[Contemporary Art] The Innocent Eye Test

1657537456THE INNOCENT EYE TEST, Oil on canvas, 1981, was finished by Mark Tansey, American, born in 1949. It is an enormous canvas drawing whose measurements are 1988cm by 183cm. It is exhibited now in Metropolitan Museum of Art, NYC. In this painting, we can see that Tansey used ironic means and a sense of humor to poke fun at the haughtiness of the art community and its critics. He has sketched several official looking men dressed like scientists and experts all wearing glasses, with the exception of one man holding a mop. They are recording and observing the “real” cow’s reaction to the “drawn” cow. The sociological meaning in this painting is that Tansey’s art critics do not know how to determine the aesthetic value of the artwork but rely on their spectacles and a cow’s reaction. The mop in this painting refers to the likelihood of the cow moving his bowels, as if the art critics not having any clue of the cow’s response are prepared for any unpleasant reaction. Furthermore, the “real” cow in this painting not only symbolizes simplicity but also denotes an untrained art viewer. According to an art critic, Jeannine Mercer, “No mater how grand an artist perceives his masterpiece to be, he is never sure of its success until it pass the eye test. In those first second, before an art viewer’s facial expression succumbs to complacent politeness, the piece’s true merit can be found in his or her eyes.”

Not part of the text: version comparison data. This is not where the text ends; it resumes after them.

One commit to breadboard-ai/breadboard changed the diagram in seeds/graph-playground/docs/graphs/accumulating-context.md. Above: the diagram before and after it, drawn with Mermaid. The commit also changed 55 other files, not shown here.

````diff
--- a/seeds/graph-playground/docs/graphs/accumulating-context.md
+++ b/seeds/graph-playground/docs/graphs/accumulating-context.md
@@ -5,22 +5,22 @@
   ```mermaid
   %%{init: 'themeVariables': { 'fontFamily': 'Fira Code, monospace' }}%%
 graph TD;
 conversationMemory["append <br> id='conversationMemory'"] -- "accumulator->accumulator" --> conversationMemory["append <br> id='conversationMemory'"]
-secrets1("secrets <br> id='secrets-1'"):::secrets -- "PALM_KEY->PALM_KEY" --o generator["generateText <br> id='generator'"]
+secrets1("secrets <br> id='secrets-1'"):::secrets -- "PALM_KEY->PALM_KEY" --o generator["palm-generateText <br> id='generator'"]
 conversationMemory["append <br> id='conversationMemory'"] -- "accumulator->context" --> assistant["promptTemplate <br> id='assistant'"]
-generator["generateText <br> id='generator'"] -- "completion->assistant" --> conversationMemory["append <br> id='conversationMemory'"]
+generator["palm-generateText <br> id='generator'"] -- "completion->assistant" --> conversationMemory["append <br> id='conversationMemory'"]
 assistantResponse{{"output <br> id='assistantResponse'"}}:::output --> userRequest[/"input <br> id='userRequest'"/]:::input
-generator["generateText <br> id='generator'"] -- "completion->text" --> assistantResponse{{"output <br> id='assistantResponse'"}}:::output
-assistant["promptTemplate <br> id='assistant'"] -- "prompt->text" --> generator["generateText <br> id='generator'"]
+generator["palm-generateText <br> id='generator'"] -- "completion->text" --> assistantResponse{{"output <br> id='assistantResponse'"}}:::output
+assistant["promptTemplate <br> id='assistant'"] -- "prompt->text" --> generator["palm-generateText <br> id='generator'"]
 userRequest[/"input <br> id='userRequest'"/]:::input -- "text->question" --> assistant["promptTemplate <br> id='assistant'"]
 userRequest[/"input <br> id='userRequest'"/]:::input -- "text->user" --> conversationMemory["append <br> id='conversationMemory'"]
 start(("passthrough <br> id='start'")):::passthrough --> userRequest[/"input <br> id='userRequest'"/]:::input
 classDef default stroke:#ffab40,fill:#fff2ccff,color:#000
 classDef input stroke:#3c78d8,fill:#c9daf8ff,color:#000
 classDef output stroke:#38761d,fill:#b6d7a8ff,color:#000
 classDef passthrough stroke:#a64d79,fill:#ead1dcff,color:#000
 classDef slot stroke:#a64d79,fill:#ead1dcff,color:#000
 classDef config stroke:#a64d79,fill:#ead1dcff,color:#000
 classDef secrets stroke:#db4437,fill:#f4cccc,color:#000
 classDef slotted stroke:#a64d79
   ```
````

After I checked Tansey’s information on the Web, it gave me a better understanding of THE INNOCENT EYE TEST. Mark Tansey was born the son of two historians in 1949. His parents are authorized in the field of art history, so he grew up tangled within academic discussions about art analysis. Due to his background knowledge, he is adept in mixing historical events and figures on his paintings to create surreal, ironic, and metaphorical imagery.

There are two reasons drawing me to choose THE INNOCENT EYE TEST. The first reason is that it is an enormous canvas drawing based on a monochromatically photocopied image. The second reason is that I saw the metaphorical meanings in the illustration beyond merely saw the literal representation. The metaphor drew me to explore the intriguing connections between figures. What does the real cow symbolize? What do the several official looking men refer to? Moreover, the men seem to wait for the real cow’s reaction, but why? All the above reasons drew me to stand before the piece and take a long look.

March 1, 2004
NYC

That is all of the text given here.